The sun was warm but the wind was chill.
You know how it is with an April day
When the sun is out and the wind is still,
You’re one month on in the middle of May.
But if you so much as dare to speak,
A cloud comes over the sunlit arch,
A wind comes off a frozen peak,
And you’re two months back in the middle of March.
From “Two Tramps in Mudtime” by Robert Frost
I love this stanza from Frost’s poem! It is such a wonderful description of how the weather changes in the springtime here in New England. One minute you are enjoying the warmth of the sun and the next minute you are zipping up your coat as a chill wind brings a drop in temperature.
If you are an Oak Meadow student, you may have received a comment from me on an essay that says something like, “Next time use a quotation at the beginning or end of your essay that sums up or supports what you are writing about.” I like to encourage my students to look deeper into the world, think more about what is being written, and use lots of examples with good details!
Robert Frost encouraged his eldest daughter in a writing assignment when she was at Amherst College. She was struggling with how to write about a required reading book that she hadn’t liked reading. His advice to her was, in part, “Take it easy with the essay whatever you do. Write it as well as you can if you have to write it. Be as concrete as the law allows in it — concrete and experiential. Don’t let it scare you. Don’t strain.”
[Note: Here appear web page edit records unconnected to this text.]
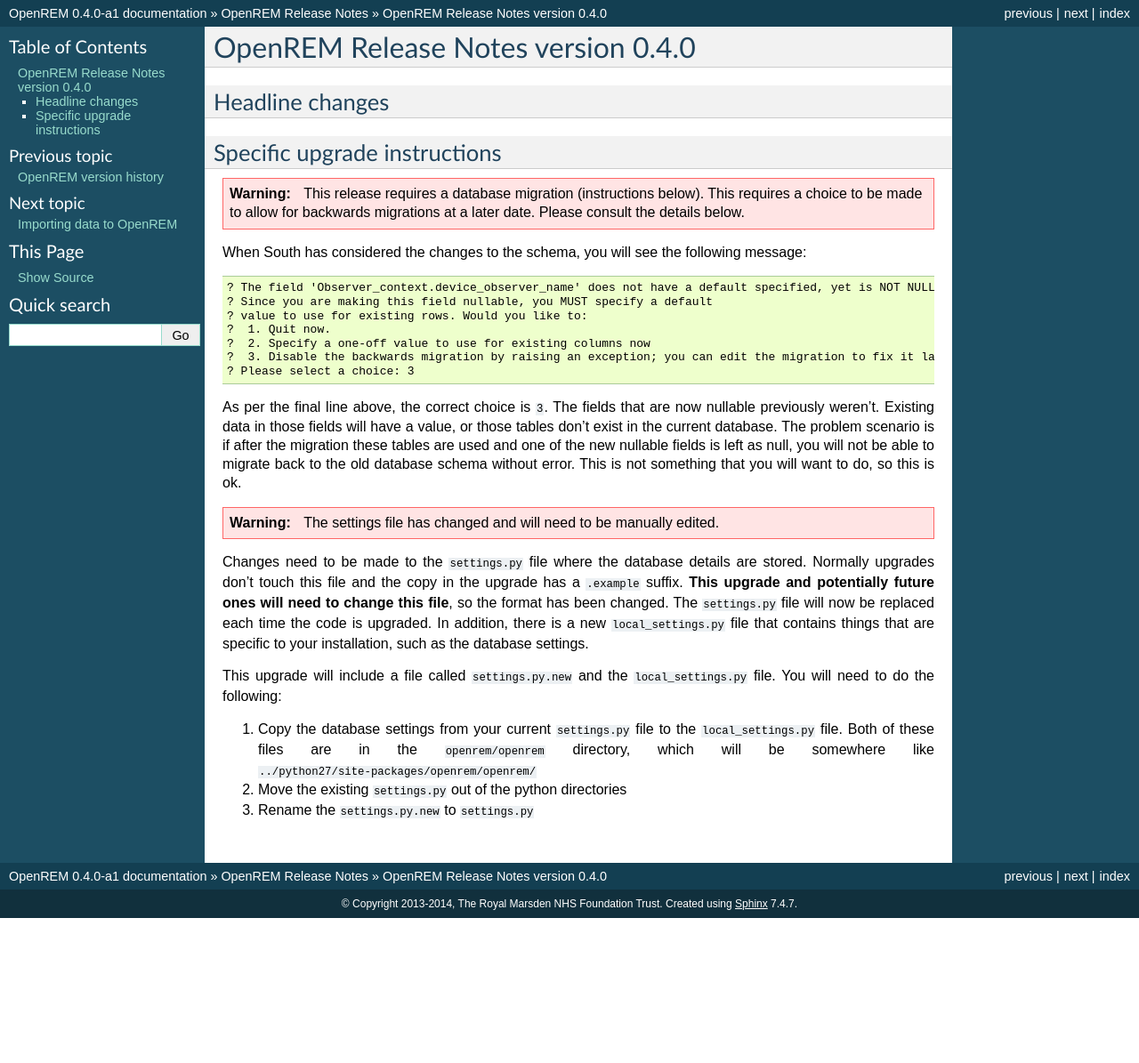
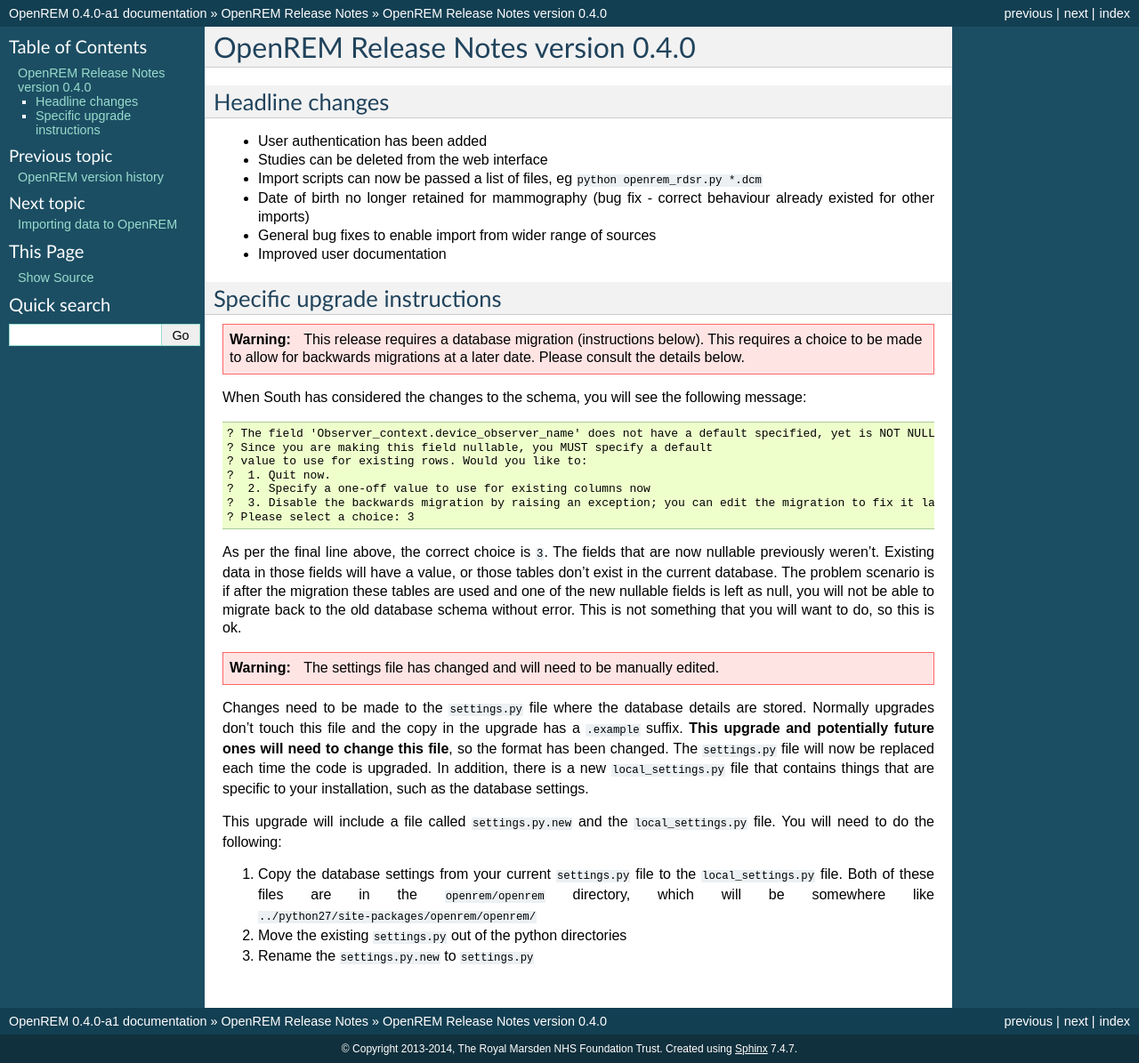
Before and after one commit to ckswilliams/modOpenREM, a Sphinx documentation site: the page built from docs/release-0.4.0.rst, in a window 1280 px wide. Shown: the whole page at 89% size. Built offline with Sphinx 7.4.7, drawn with Linux system fonts in a browser that asks for light colours; before the commit the page ends 1032 px from its top, so only the background shows below that.

Commit message:
Added headline changes to release notes. Refs #66.

```diff
--- a/docs/release-0.4.0.rst
+++ b/docs/release-0.4.0.rst
@@ -3,7 +3,12 @@
 
 Headline changes
 ================================
-
+* User authentication has been added
+* Studies can be deleted from the web interface
+* Import scripts can now be passed a list of files, eg ``python openrem_rdsr.py *.dcm``
+* Date of birth no longer retained for mammography (bug fix - correct behaviour already existed for other imports)
+* General bug fixes to enable import from wider range of sources
+* Improved user documentation
 
 Specific upgrade instructions
 =============================
```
A quote from what you’ve read can provide just the starting point or foundation you may need for an essay. Give it a try next time you write an essay or research report!